Unfortunately, some characteristics that have significant negative impact on a boat’s range of positive stability have become incorporated in the modern racer/cruiser. If you’re going to have a lot of interior volume in a light displacement boat, you can only achieve this in a given length by increasing freeboard, beam, or both. All other things being equal, the boat with more beam will show greater inverted stability than a narrower boat. The wider boat may be initially more stable right-side up, but she’s also more stable upside down.
In order to reduce displacement, some boats remove ballast. It’s much simpler – and cheaper – to reduce displacement from 15,000 pounds to 14,000 pounds by taking out 1,000 pounds of ballast than it is to remove 1,000 pounds of wood or fiberglass from the hull or interior. If that 1,000 pounds happens to be taken off the bottom of the keel, it can have a major impact on the boat’s range of positive stability.
If you’re going to reduce displacement by removing ballast from the keel, you’d better get that stability back by designing a new keel with a lower center of gravity.
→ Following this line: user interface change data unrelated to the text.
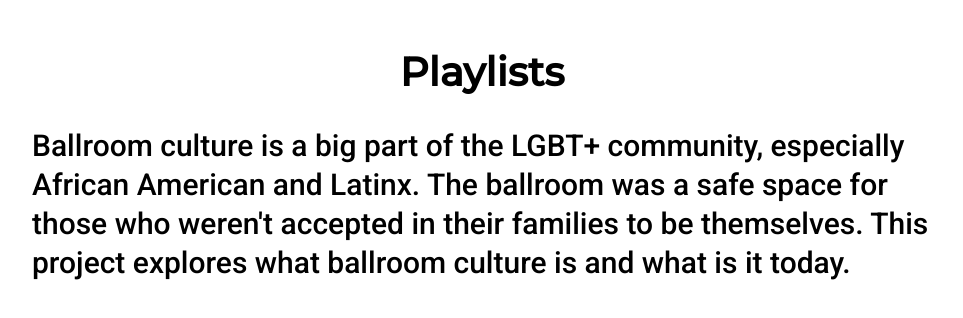
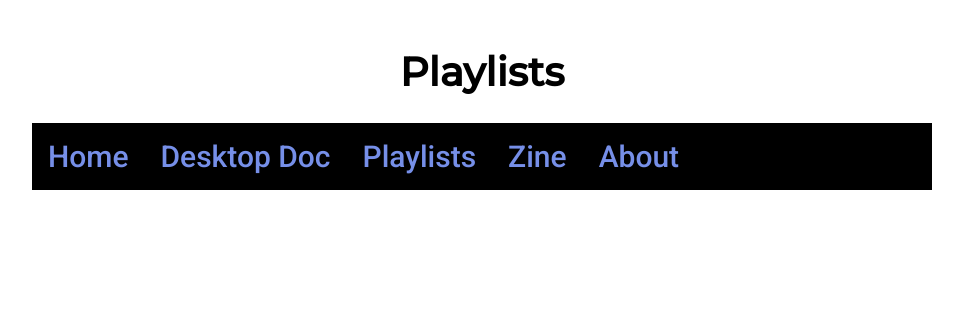
Before and after one commit to sum-saf/ts-c, a plain HTML site: page playlist.html in a window 1280 px wide. Shown: the whole page, without its empty margins (158-1121 px from the left). Drawn offline with Linux system fonts and the light colour scheme.

Commit message:
Add files via upload

```diff
--- a/playlist.html
+++ b/playlist.html
@@ -20,8 +20,16 @@
 		<h1 class="main-hed">Playlists</h1>
 			<div class="page-content">
 
+		<ul>
+<li><a href="index.html">Home</a></li>
+  <li><a href="doc.html">Desktop Doc</a></li>
+  <li><a href="playlist.html">Playlists</a></li>
+  <li><a href="zine.html">Zine</a></li>
+  <li><a href="about.html">About</a></li>
+</ul>
+
     <p>
-    Ballroom culture is a big part of the LGBT+ community, especially African American and Latinx. The ballroom was a safe space for those who weren't accepted in their families to be themselves. This project explores what ballroom culture is and what is it today.
+
       </p>
 
 
--- a/stylesheets/styles.css
+++ b/stylesheets/styles.css
@@ -62,7 +62,7 @@ li a {
 }
 
 a {
-color: #8bc640;
+color: #768fe8;
 text-decoration: none;
 }
 
```
Also changed, not shown: about.html (+7 -0 lines), doc.html (+7 -0 lines).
We would be particularly wary of a boat with a combination of shoal draft, a low ballast/displacement ratio, a lot of beam, and nice, thick teak decks. We would be equally wary of the so-called fast cruiser that looks like a 1982 IOR boat with a nice interior, particularly if it has a lot of freeboard and has been turned into a cruiser by reducing draft from 8′ to 5′ and adding a lot of heavy interior joinerwork.
At the same time, many older production IOR cruiser/racers have excellent ranges of positive stability. The S&S Swan 44 has a stability index of about 135, the Mull-designed Ranger 37 an index of 132. Modern “traditional” cruisers, too, can have a good range of positive stability. The Lord Nelson 41 has a stability index of 129, while the Island Packet 38 checks in at 130.
The Bottom Line
One of the most important characteristics of a serious offshore cruiser is a good range of positive stability. If you only intend to sail in protected waters in good weather, your boat’s ultimate stability might seem to be of little concern. But as the experience of J/24 Fleet 128 shows, even normally benign waters can at times prove dangerous.
If you’re considering offshore sailing, your boat’s range of positive stability should be of as much concern to you as the structural integrity of the hull and rig. With any luck, US Sailing’s Performance Characteristics Profile will tell you a lot about the boat you own or want to buy. If your boat or a sister to her doesn’t appear in the IMS file, you should consider having your boat measured to the IMS just for the stability and performance information the certificate provides, even if you have a pure cruiser that will never race.
Remember, however, that a boat with a 130 range of positive stability is no substitute for good seamanship and careful preparation. And it never will be.
Six of Taka‘ s seven crew survived to get into the life raft when she sank on December 29, 1991. Eleven patrol boats and 52 aircraft combed the race course for 18 days, looking for the raft. Despite the extensive search, her raft was not found. The air search was called off on January 16.
On January 25, 1992, the British freighter Maersk Cypress spotted a life raft 126 miles south of the Bonin Islands, of which Iwo Jima is best known to Americans. In the raft was a lone survivor from Taka.
Found virtually nothing online about the seventh annual Japan-Guam Yacht Race and the loss of the Taka and Marine Marine. A brief LA Times blurb about finding the lone survivor and a reference in Coles “Heavy Weather Sailing” 6th ed. Do you have a link to the full story you can share?